When a line below contains the word "parts", copy that line.

************

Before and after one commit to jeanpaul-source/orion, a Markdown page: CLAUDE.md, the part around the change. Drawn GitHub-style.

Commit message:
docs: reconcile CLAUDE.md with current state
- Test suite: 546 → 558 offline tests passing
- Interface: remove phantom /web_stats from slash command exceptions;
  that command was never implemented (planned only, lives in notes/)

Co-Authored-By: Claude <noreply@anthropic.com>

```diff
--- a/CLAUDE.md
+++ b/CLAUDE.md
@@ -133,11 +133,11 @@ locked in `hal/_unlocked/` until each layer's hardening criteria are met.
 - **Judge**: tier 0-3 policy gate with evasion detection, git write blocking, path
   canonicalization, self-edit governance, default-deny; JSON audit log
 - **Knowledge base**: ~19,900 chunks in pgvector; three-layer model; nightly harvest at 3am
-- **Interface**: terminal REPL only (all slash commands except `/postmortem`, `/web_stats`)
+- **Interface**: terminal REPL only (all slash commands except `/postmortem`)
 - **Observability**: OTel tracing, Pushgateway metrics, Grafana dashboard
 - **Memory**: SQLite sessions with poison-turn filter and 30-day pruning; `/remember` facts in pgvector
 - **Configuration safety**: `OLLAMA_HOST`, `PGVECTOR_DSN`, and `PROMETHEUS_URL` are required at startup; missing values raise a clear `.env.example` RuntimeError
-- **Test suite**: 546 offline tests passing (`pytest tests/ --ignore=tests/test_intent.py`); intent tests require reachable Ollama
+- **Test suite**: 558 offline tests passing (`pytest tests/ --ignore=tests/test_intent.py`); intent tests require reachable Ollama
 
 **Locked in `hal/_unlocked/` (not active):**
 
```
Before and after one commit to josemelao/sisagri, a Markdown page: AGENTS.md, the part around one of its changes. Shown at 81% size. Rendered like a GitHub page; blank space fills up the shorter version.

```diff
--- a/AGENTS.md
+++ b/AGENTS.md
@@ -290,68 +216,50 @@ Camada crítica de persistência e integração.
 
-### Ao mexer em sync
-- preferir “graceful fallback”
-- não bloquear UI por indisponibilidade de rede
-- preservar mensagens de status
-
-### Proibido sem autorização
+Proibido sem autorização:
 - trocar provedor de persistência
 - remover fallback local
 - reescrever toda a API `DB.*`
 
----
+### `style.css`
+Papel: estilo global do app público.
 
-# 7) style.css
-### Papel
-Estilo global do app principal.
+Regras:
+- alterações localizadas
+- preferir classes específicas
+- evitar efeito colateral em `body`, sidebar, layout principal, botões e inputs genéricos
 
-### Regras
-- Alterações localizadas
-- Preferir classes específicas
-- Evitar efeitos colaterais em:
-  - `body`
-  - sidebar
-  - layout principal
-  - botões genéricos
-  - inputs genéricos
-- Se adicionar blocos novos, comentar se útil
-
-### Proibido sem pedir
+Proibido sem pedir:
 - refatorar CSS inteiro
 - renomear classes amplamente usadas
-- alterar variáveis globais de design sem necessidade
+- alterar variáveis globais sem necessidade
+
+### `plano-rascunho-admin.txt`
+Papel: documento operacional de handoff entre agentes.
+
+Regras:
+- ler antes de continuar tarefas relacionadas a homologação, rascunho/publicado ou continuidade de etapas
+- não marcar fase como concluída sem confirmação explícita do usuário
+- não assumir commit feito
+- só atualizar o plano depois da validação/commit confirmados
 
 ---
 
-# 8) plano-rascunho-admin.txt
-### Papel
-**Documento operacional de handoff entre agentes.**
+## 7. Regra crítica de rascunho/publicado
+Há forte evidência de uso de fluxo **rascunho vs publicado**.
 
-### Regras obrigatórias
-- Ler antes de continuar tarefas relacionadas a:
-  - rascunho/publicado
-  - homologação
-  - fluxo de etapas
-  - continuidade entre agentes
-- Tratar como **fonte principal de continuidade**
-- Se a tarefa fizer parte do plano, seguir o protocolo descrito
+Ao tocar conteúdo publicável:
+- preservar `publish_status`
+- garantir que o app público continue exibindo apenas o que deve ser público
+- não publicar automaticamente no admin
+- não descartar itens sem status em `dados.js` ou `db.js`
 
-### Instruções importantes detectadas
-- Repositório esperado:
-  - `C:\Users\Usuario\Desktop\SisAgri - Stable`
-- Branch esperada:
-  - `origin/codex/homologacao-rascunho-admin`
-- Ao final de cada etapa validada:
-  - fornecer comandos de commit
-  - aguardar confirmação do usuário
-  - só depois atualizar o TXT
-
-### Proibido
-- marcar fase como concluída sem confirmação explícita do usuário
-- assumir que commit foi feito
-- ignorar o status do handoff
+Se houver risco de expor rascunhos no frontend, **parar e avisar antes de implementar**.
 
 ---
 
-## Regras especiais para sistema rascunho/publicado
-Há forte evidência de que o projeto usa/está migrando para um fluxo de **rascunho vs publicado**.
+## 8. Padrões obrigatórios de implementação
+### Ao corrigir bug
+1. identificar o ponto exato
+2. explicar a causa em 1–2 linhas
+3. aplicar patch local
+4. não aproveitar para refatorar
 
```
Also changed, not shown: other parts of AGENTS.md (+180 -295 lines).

************

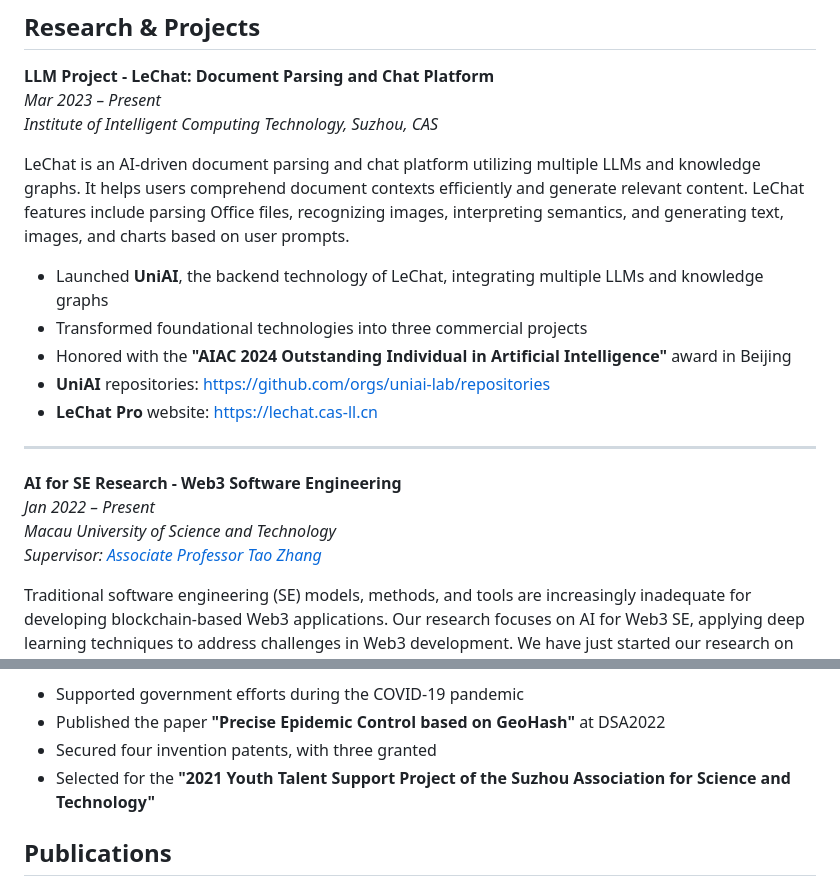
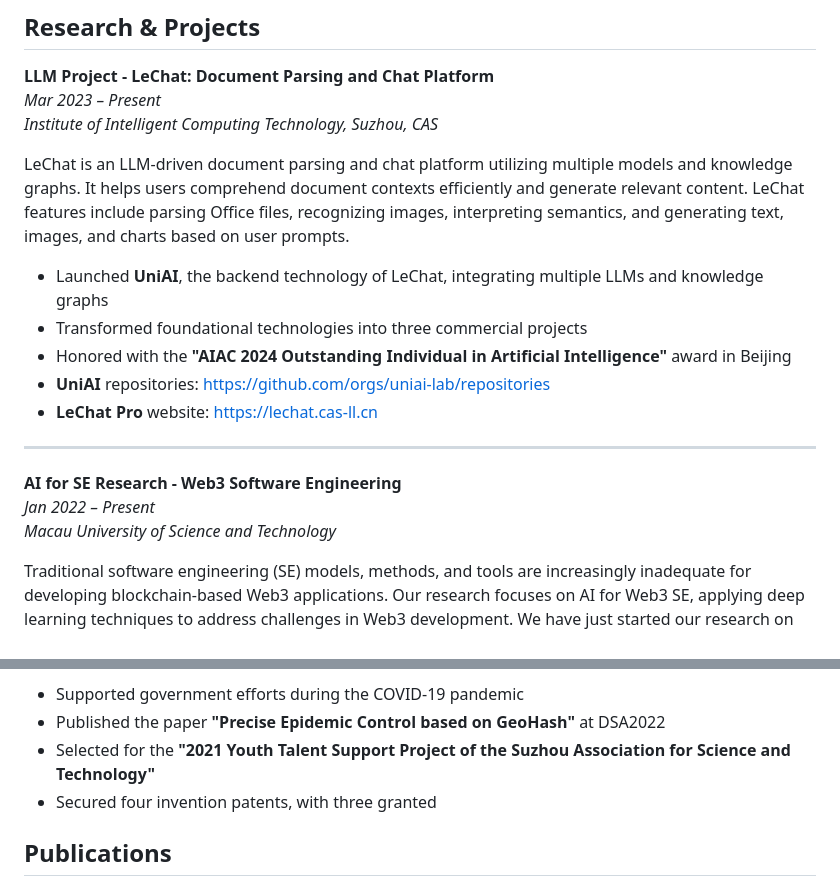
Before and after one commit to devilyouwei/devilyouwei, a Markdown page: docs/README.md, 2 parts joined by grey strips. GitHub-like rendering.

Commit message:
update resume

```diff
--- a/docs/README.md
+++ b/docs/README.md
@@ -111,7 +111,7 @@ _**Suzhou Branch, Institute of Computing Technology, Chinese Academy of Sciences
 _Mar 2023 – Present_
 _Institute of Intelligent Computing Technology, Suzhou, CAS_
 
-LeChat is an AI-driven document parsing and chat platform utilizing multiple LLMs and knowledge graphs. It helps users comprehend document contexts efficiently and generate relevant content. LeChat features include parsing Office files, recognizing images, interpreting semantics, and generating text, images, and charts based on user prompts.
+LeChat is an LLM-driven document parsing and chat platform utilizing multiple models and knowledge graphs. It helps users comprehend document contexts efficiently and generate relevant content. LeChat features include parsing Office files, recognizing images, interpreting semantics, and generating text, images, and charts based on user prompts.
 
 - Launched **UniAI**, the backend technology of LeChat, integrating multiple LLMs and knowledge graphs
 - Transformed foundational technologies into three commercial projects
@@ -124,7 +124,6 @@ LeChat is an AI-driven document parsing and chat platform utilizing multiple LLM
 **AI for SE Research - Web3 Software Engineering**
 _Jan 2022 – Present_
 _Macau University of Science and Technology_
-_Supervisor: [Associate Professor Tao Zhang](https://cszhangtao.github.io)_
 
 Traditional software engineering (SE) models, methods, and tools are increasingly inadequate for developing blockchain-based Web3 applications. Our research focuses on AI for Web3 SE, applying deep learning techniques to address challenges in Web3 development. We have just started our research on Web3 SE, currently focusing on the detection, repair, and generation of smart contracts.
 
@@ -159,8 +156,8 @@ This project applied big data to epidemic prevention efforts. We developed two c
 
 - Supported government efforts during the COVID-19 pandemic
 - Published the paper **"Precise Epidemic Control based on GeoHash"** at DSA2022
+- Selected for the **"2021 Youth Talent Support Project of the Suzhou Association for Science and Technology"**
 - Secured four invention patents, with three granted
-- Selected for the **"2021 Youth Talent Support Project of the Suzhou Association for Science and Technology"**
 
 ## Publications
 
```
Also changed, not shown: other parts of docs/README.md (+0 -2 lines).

************

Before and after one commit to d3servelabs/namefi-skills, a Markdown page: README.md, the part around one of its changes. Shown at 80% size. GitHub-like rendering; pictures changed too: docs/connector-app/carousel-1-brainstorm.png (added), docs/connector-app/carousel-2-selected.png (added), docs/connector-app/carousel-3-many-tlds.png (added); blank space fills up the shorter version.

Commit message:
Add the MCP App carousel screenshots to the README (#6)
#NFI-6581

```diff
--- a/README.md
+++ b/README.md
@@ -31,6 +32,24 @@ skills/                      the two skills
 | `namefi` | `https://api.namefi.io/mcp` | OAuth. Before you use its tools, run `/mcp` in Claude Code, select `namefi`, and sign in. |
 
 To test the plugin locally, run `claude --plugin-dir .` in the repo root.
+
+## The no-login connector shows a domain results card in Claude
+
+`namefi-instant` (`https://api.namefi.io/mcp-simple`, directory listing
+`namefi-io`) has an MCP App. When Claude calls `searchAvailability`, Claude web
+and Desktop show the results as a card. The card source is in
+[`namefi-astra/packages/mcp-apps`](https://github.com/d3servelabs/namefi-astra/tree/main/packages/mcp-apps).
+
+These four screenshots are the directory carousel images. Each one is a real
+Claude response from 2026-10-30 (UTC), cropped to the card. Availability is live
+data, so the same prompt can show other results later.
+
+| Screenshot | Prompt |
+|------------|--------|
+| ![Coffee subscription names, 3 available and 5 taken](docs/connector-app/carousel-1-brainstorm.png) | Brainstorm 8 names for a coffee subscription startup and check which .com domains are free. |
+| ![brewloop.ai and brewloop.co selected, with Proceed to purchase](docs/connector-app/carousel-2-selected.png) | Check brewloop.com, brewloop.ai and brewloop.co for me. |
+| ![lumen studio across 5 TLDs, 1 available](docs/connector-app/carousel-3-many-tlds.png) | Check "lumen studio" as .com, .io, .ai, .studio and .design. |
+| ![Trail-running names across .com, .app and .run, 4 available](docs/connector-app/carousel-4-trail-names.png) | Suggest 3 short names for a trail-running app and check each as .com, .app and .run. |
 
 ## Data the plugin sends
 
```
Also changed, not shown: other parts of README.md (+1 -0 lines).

************

◆ Expected output
Also changed, not shown: other parts of AGENTS.md (+180 -295 lines).
Before and after one commit to devilyouwei/devilyouwei, a Markdown page: docs/README.md, 2 parts joined by grey strips. GitHub-like rendering.
Also changed, not shown: other parts of docs/README.md (+0 -2 lines).
Also changed, not shown: other parts of README.md (+1 -0 lines).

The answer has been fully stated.